Part of the "Great Science Fair Ideas" series that also includes chemistry, food science, space science, animal science, human biology, plant sciences, and exercise/nutrition titles, this handsome book is filled with terrific environmental exploration ideas. Each chapter includes starter ideas for science projects for ages ten and up. Many of the projects require adult supervision and/or intervention for safety, which the book highlights by mentioning it first in the list of materials as well as in bold red text in the narrative portion of the chapter. A brief introduction sets a welcome tone implying that all of us are scientists all the time, and an effort has been made to dispel the "mad scientist" image that permeates many science fair books. A short section on scientific method is followed by an explanation of what science fair judges are looking for, how to be a responsible science fair participant, and what safety precautions students should follow. Chapters include "Ecology and Environment" (with nine basic investigations which include photosynthesis, decay, and diversity of biomes); "Organisms and Their Environments" (eight investigations ranging from seeds, soil and plants to air pollution, artificial light sources, and fertilizer effects); "Cycles in the Global Environment" (six sections, covering water cycle, model aquifer, mini-greenhouse, and decomposition); "Population Ecology" (five sections with specifics on gestation/longevity, population and predators, statistical analysis of population, overpopulation's effects, and survival adaptations); and "Humans and the Environment" (six sections, waste in food packaging, acid rain, recycling, alternatives to pesticides aresample experiments). A page of "Further Reading and Internet Addresses" is followed by a short index. Unlike many of the science project books, this one does not tell kids what the outcomes are supposed to be. HOORAY AND HALLELUJIAH! In my world, if you know how an experiment is supposed to turn out, then it is not an experiment but a demonstration or a magic trick. This title guides the reader to design good experiments by narrowing down the variables to one, and encourages them to repeat and vary the experiments to validate their hypotheses. Readers will want to have their own three by five notecards handy to jot down questions that will inspire new science projects, because it is almost guaranteed every page will spawn at least three new possibilities. This book has 112 pages. The illustrations (all by Stephen F. Delisle except one on page sixty-seven) are clear and easily understood and themselves will inspire readers to use charts, graphs, and illustrations of their own in science projects they set up. Altogether one of the best books for science fair we have seen. Colorful pages, attractive headers of various colors, and nicely formatted pages will entice older readers to enjoy science and enable younger readers to reach up and do real science! Reviewer: Gwynne Spencer

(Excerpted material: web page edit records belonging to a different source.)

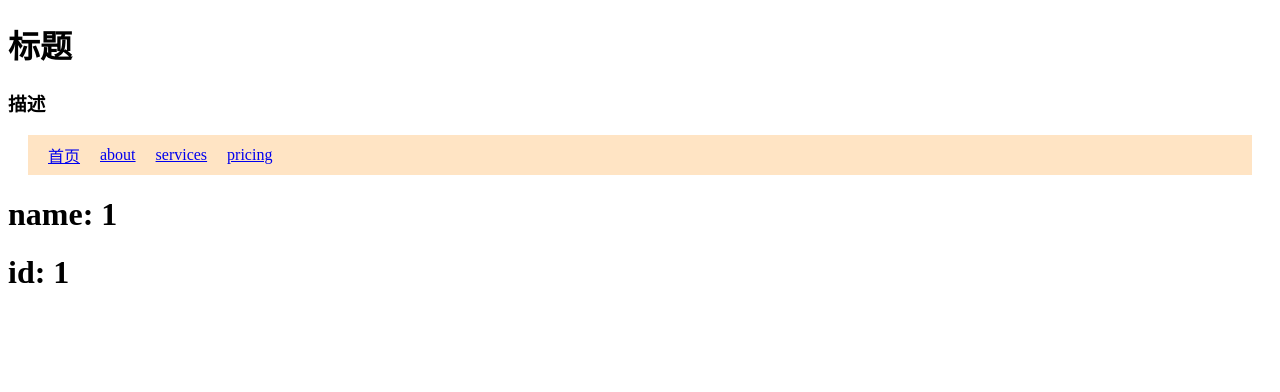
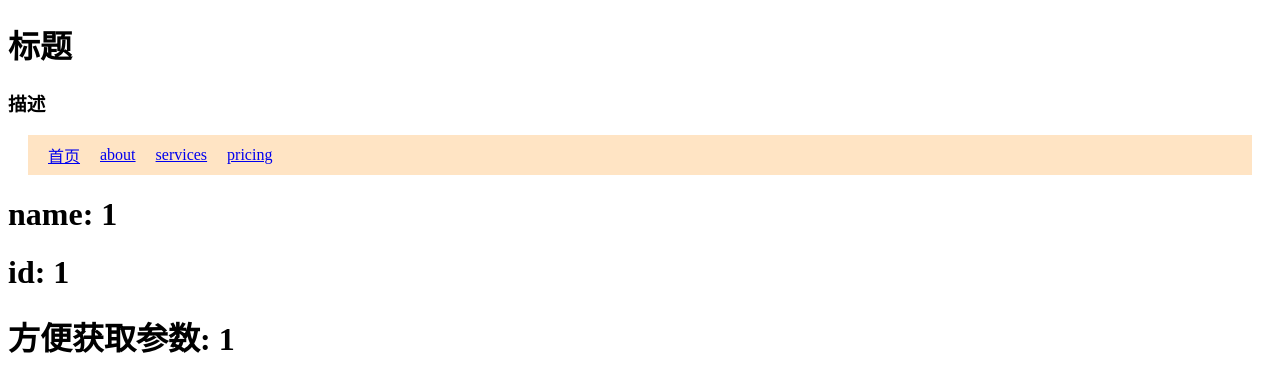
Before and after one commit to weijingbbb/Udemy-Nuxt3, a Nuxt app in the folder chapter/demo-1/: page /user/1/1 in a window 1280 px wide. Shown: the top 392 px of the page. Built offline with nearby package versions, Linux system fonts and the light colour scheme.

Commit message:
chapter-3 36 方便快捷提取路由参数

```diff
--- a/chapter/demo-1/pages/user/[name]/[id].vue
+++ b/chapter/demo-1/pages/user/[name]/[id].vue
@@ -2,6 +2,7 @@
     <div>
         <h1>name: {{ name }}</h1>
         <h1>id: {{ id }}</h1>
+        <h1>方便获取参数: {{ $route.params.id }}</h1>
     </div>
 </template>
 <script setup>
```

Children's Literature - Gwynne Spencer
The books in this series follow a similar layout by opening with a general introduction about science and science fairs and explaining that the best science fair ideas are not taken directly from a book but are original. A brief explanation of the scientific method is given along with hints for choosing a project and safety guidelines. Each chapter contains an overview of the science behind the topic at hand. The basic scientific facts involved in each experiment are explained, but the reader is encouraged to adapt and expand the experiments, creating an original project. Additional books and Web sites are offered to help students go beyond the steps described in the book. In Ace Your Ecology and Environmental Science Project, the reader finds detailed chapters on organisms, cycles, population ecology, and humans and the environment. Each chapter, again, provides an excellent overview and then explains several basic experiments. This series is well organized and precise. The scientific explanations are thorough while still being concise. The directions for each experiment are clear and easy to follow. The strength of this series, however, is perhaps also its weakness. The books explain the fundamentals to readers and then encourage them to discover more. For advanced, self-directed students likely to seek answers themselves, these books are perfect. They offer enough information and direction to get students started on what will ultimately be an original project. By encouraging students to use more than one resource, this series enables the development and growth of fundamental research skills. Less-advanced students without the initiative to do their own research might prefersomething simpler. Other topics covered in this series include animal science, chemistry magic and toys, space, forces and motion, food, human biology, weather, plant, math and measuring, exercise and nutrition, and physical science. This strong series would be an excellent addition to any library, particularly at schools with a heavy focus on science. Reviewer: Heather Pittman
Gr 4-8–These three series offer a wealth of information and differ only in the topics they include. All begin with an introduction that discusses science-fair projects and the scientific method and lists safety tips. The texts consist of five chapters of themed experiments–for example, some of those in Animal Science Project are “Clever Lab and Field Studies” and “Studying Human Behavior.” The chapters introduce the concepts and the experiments that follow demonstrate them. Many entries conclude with ideas for science-fair projects; as in the publisher’s “Score! Sports Science Projects” series, they are indicated by a trophy symbol. Each experiment includes a materials list, steps to follow, questions to consider, and diagrams that clarify the directions. When something potentially dangerous is involved, an adult is listed as the first material in the list and a reminder is included in the experiment. Worthwhile purchases.